These days I'm learning just how hard and humbling parenting actually is. More often than not Josiah and Micah don't instinctually do what we've asked of them. They cry and whine and demand of us and as referenced, at the most inconvenient of times.
After a few years of working with the street community of Denver, the mentally ill, chronically homeless, and addicted much of the same things can be said. Many of those friends of mine cry and whine and demand of me and often it seems they do it most when I'm tired and emotionally and physcially drained. But they - those 'others' - often get a gracious pass from me. They're the poor and we've been told it's good and right to care for the poor.
Both the poor and children fall into the distinct category of Xenos, meaning a foreigner or stranger or as I have come to say, 'the other'.
And I acknowledge my terrible struggle with Xenophobia or the fear of 'the other'. And if I'm not aware of this phobia I react to the stranger in ways I will undoubtedly regret later. When it comes to my friends on the street, when I react to them out of my xenophobia I see them through the lens of judgment, I make assumptions, and I go through the motions of serving them because that's just what christians are supposed to do.
It's even more embarrasing when it comes to my own children. For them my xenophobia shows itself through carelessness, not listening attentively (at best) or when I'm especially tired, raising my voice and becoming angry to get them to fall in line.
The xenophobia is amplified in the relationship with my boys due to that phobia and insecurity that comes when I consider how they mirror and represent me. Ultimately, it comes down to my own feelings of shame or rejection. It's so easy to assume that I own them (notice how I instinctively call them my boys).
On Josiah's first birthday I had some friends of ours read the following exceprt by Henri Nouwen,
Children are their parents’ guests. They come into the space that has been created for them, stay for a while – fifteen, twenty, or twenty-five years – and leave again to create their own space. Although parents speak about “our son” and “our daughter,” their children are not their property. In many ways children are strangers. Parents have to come to know them, discover their strengths and their weaknesses, and guide them to maturity, allowing them to make their own decisions.

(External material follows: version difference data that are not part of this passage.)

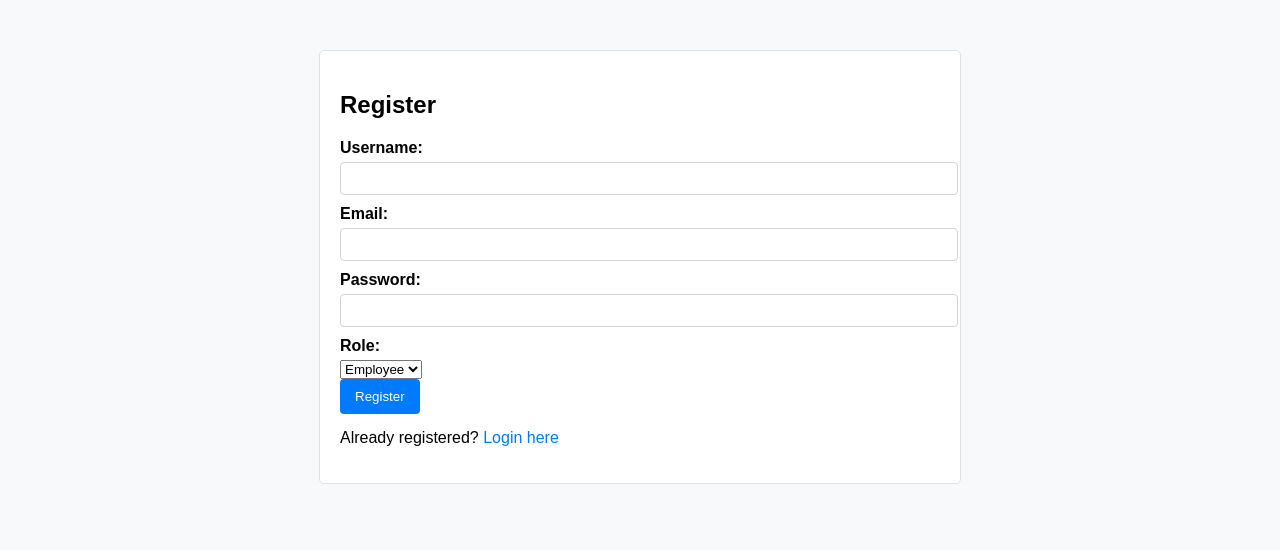
Repository: NarendarPaindla/IOTAlpha
Page: http://localhost/EmployeeLeaveManagement/register.jsp
An editor plug-in stored every save of this project. The page is shown before and after the next save, followed by the edit.
The browser window is 1280 px wide. The pictures show the whole page.
The page is served by Tomcat 10. Other server files are loaded and not shown.

Above is the page before, as saved 2025-02-04 05:46:17.

### EmployeeLeaveManagement/src/main/webapp/register.jsp
<%@ page language="java" contentType="text/html; charset=UTF-8"
    pageEncoding="UTF-8"%>
<!DOCTYPE html>
<html>
<head>
<meta charset="UTF-8">
<title>Register | page</title>
<style>
 body {
        font-family: Arial, sans-serif;
        background-color: #f8f9fa;
      }
      .container {
        max-width: 600px;
        margin: 50px auto;
        background: #fff;
        padding: 20px;
        border: 1px solid #dee2e6;
        border-radius: 5px;
      }
      h2 {
        margin-bottom: 20px;
      }
      .form-label {
        display: block;
        margin-bottom: 5px;
        font-weight: bold;
      }
      .form-control {
        width: 100%;
        padding: 8px;
        margin-bottom: 10px;
        border: 1px solid #ced4da;
        border-radius: 4px;
      }
      .btn {
        padding: 10px 15px;
        border: none;
        border-radius: 4px;
        background-color: #007bff;
        color: white;
        cursor: pointer;
      }
      .btn:hover {
        background-color: #0056b3;
      }
      .alert {
        padding: 10px;
        background-color: #d1ecf1;
        border: 1px solid #bee5eb;
        border-radius: 4px;
        margin-bottom: 10px;
        color: #0c5460;
      }
      a {
        color: #007bff;
        text-decoration: none;
      }
      a:hover {
        text-decoration: underline;
      }
</style>
</head>
<body>
<div class="container">
<h2>Register</h2>
<% if (request.getParameter("msg")!=null){ %>
<div class="alert"><%=request.getParameter("msg") %></div>
<%} %>
<form action="register" method="post">
<div>
<label class="form-label">Username:</label>
<input type="text" name="username" class="form-control" required>
</div>
<div>
<label class="form-label">Email:</label>
<input type="email" name="email" class="form-control" required>
</div>
<div>
<label class="form-label">Password:</label>
<input type="password" name="password" class="form-control" required>
</div>
<div>
<label class="form-label">Role:</label>
<select name="role" class="from-control" required>
<option value="employee">Employee</option>
<option value="manager">Manager</option>
<option value="admin">Admin</option>
</select>
</div>
<button type="submit" class="btn">Register</button>
</form>
<p style="margin-top: 15px;">
Already registered?  <a href="login.jsp">Login here</a>
</p>
</div>
</body>
</html>

After the next save:
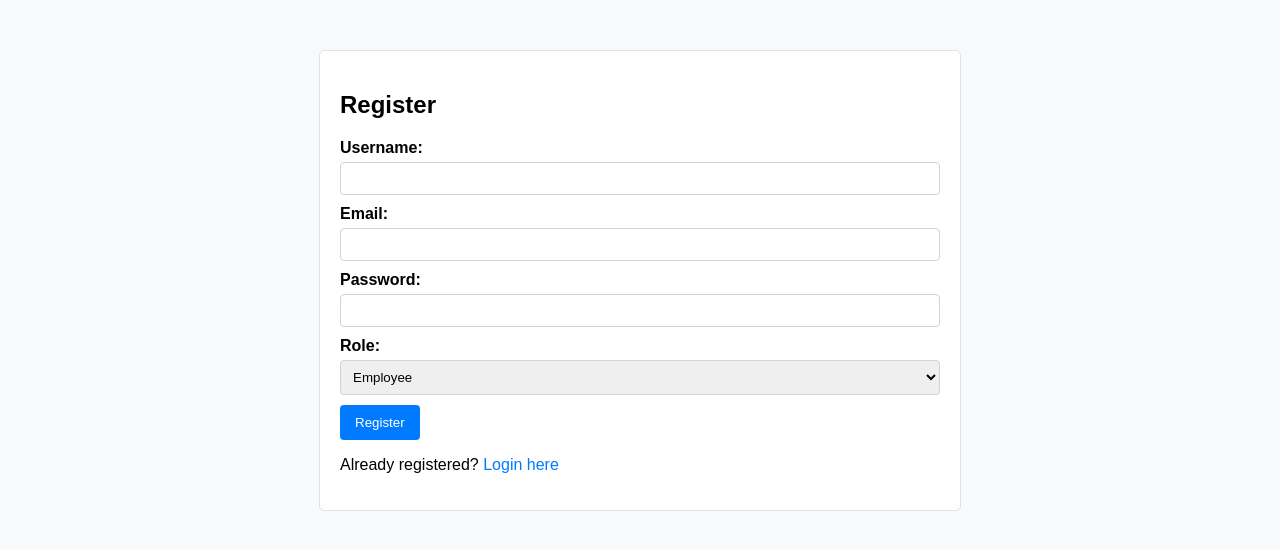
Saved 51 s later.
--- a/EmployeeLeaveManagement/src/main/webapp/register.jsp
+++ b/EmployeeLeaveManagement/src/main/webapp/register.jsp
@@ -1,12 +1,10 @@
-<%@ page language="java" contentType="text/html; charset=UTF-8"
-    pageEncoding="UTF-8"%>
-<!DOCTYPE html>
+<%@ page contentType="text/html;charset=UTF-8" language="java" %>
 <html>
-<head>
-<meta charset="UTF-8">
-<title>Register | page</title>
-<style>
- body {
+  <head>
+    <title>Register</title>
+    <style>
+      /* Basic styling for the registration page */
+      body {
         font-family: Arial, sans-serif;
         background-color: #f8f9fa;
       }
@@ -59,40 +57,41 @@
       a:hover {
         text-decoration: underline;
       }
-</style>
-</head>
-<body>
-<div class="container">
-<h2>Register</h2>
-<% if (request.getParameter("msg")!=null){ %>
-<div class="alert"><%=request.getParameter("msg") %></div>
-<%} %>
-<form action="register" method="post">
-<div>
-<label class="form-label">Username:</label>
-<input type="text" name="username" class="form-control" required>
-</div>
-<div>
-<label class="form-label">Email:</label>
-<input type="email" name="email" class="form-control" required>
-</div>
-<div>
-<label class="form-label">Password:</label>
-<input type="password" name="password" class="form-control" required>
-</div>
-<div>
-<label class="form-label">Role:</label>
-<select name="role" class="from-control" required>
-<option value="employee">Employee</option>
-<option value="manager">Manager</option>
-<option value="admin">Admin</option>
-</select>
-</div>
-<button type="submit" class="btn">Register</button>
-</form>
-<p style="margin-top: 15px;">
-Already registered?  <a href="login.jsp">Login here</a>
-</p>
-</div>
-</body>
+    </style>
+  </head>
+  <body>
+    <div class="container">
+      <h2>Register</h2>
+      <%-- Display message if available --%>
+      <% if(request.getParameter("msg") != null) { %>
+         <div class="alert"><%= request.getParameter("msg") %></div>
+      <% } %>
+      <form action="register" method="post">
+        <div>
+          <label class="form-label">Username:</label>
+          <input type="text" name="username" class="form-control" required>
+        </div>
+        <div>
+          <label class="form-label">Email:</label>
+          <input type="email" name="email" class="form-control" required>
+        </div>
+        <div>
+          <label class="form-label">Password:</label>
+          <input type="password" name="password" class="form-control" required>
+        </div>
+        <div>
+          <label class="form-label">Role:</label>
+          <select name="role" class="form-control" required>
+            <option value="employee">Employee</option>
+            <option value="manager">Manager</option>
+            <option value="admin">Admin</option>
+          </select>
+        </div>
+        <button type="submit" class="btn">Register</button>
+      </form>
+      <p style="margin-top: 15px;">
+         Already registered? <a href="login.jsp">Login here</a>
+      </p>
+    </div>
+  </body>
 </html>
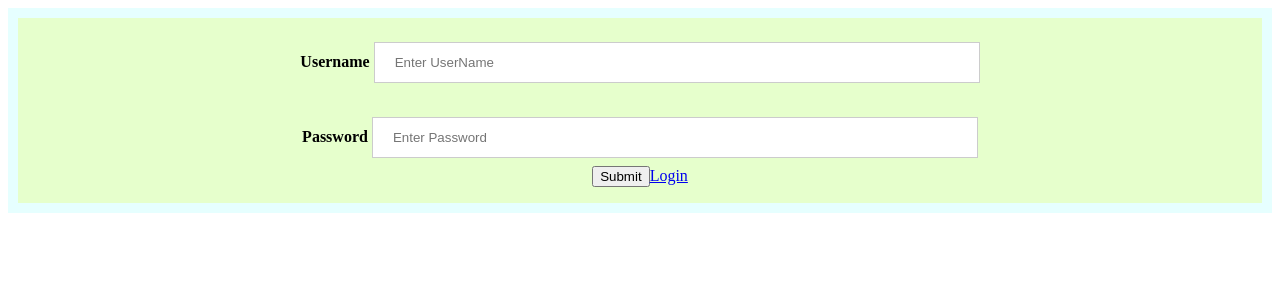
Repository: jagdishpatil18/JavaAdv
Page: Login_App/WebContent/index.html
An editor plug-in stored every save of this project. The page is shown before and after the next save, followed by the edit.
The browser window is 1280 px wide. The pictures show the whole page.

Above is the page before, as saved 2017-04-27 05:12:37.

### Login_App/WebContent/index.html
<!DOCTYPE html>
<html>
<head>
<meta charset="UTF-8">
<title>Index Page</title>
</head>
<style>
 form
 {

    border: 10px solid #e6ffff;
 }
 input[type=text], input[type=password]
 {
    width: 50%;
    padding: 12px 20px;
    margin: 8px 0;
    display: inline-block;
    border: 1px solid #ccc;
    box-sizing: border-box;
 }

 .container
 {

    padding: 16px;
   /*  width: 50%;
    height: 50% */
 }



</style>

<body>
<form action="ServletLogin" method="post">

<div class="container" style="background-color:#e6ffcc">
<center>
<label><b>Username</b></label>
<input type="text" placeholder="Enter UserName" name="username"><br></br>
<label><b>Password</b></label>
<input type="password" placeholder="Enter Password" name="password"> <br>

<input type="submit" ><a href="signup.html">Login</a>
</center>
</div>
</form>
</body>
</html>

After the next save:
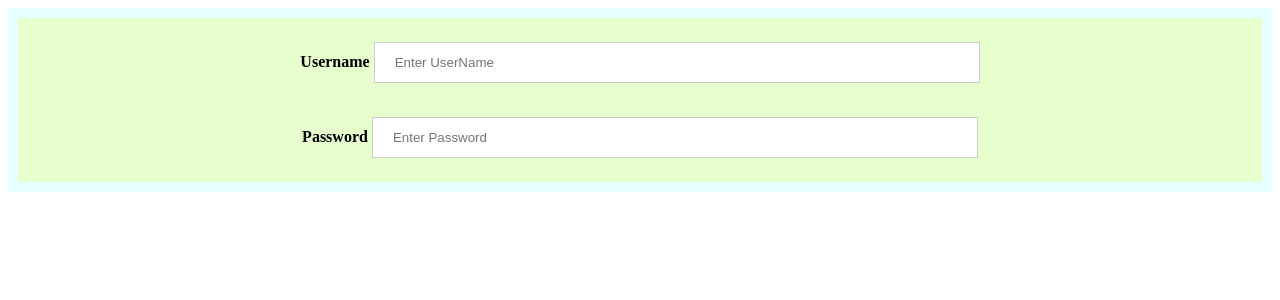
Saved 89 s later.
--- a/Login_App/WebContent/index.html
+++ b/Login_App/WebContent/index.html
@@ -42,7 +42,7 @@
 <label><b>Password</b></label>
 <input type="password" placeholder="Enter Password" name="password"> <br>
 
-<input type="submit" ><a href="signup.html">Login</a>
+ <a href="signup.html"><input type="Submit></a>
 </center>
 </div>
 </form>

Father Henri is referring to transforming my xenophobia into philoxenia, meaning the art or practice of receiving a guest graciously. Nouwen's word for this in much of his writing is simply hospitality. Regardless of the context, relationship, or amount of sleep the question I'm being asked is "Am I being a gracious host?"
In Reaching Out, Nouwen speaks so well to this,
"When our heart is filled with prejudices, worries, jealousies, there is little room for the stranger. In a fearful environment it is not easy to keep our hearts open to the wide range of human experiences. Real hospitality, however, is not exclusive but inclusive and creates space for a large variety of human experiences."
Parenting or any committed relationship for that matter challenges us to create space for a large variety of human experiences. No doubt the range of experiences will include the strange and foreign which serve to stretch and expand our vision and understanding of what it even means to be human. The type of host we choose to become makes all the difference to the type of people our guests become.
I am unspeakably grateful for the opportunities I have to practice hospitality along with the grace I receive when my hosting goes bad...
...but, Lord, I could use another hour or two of sleep.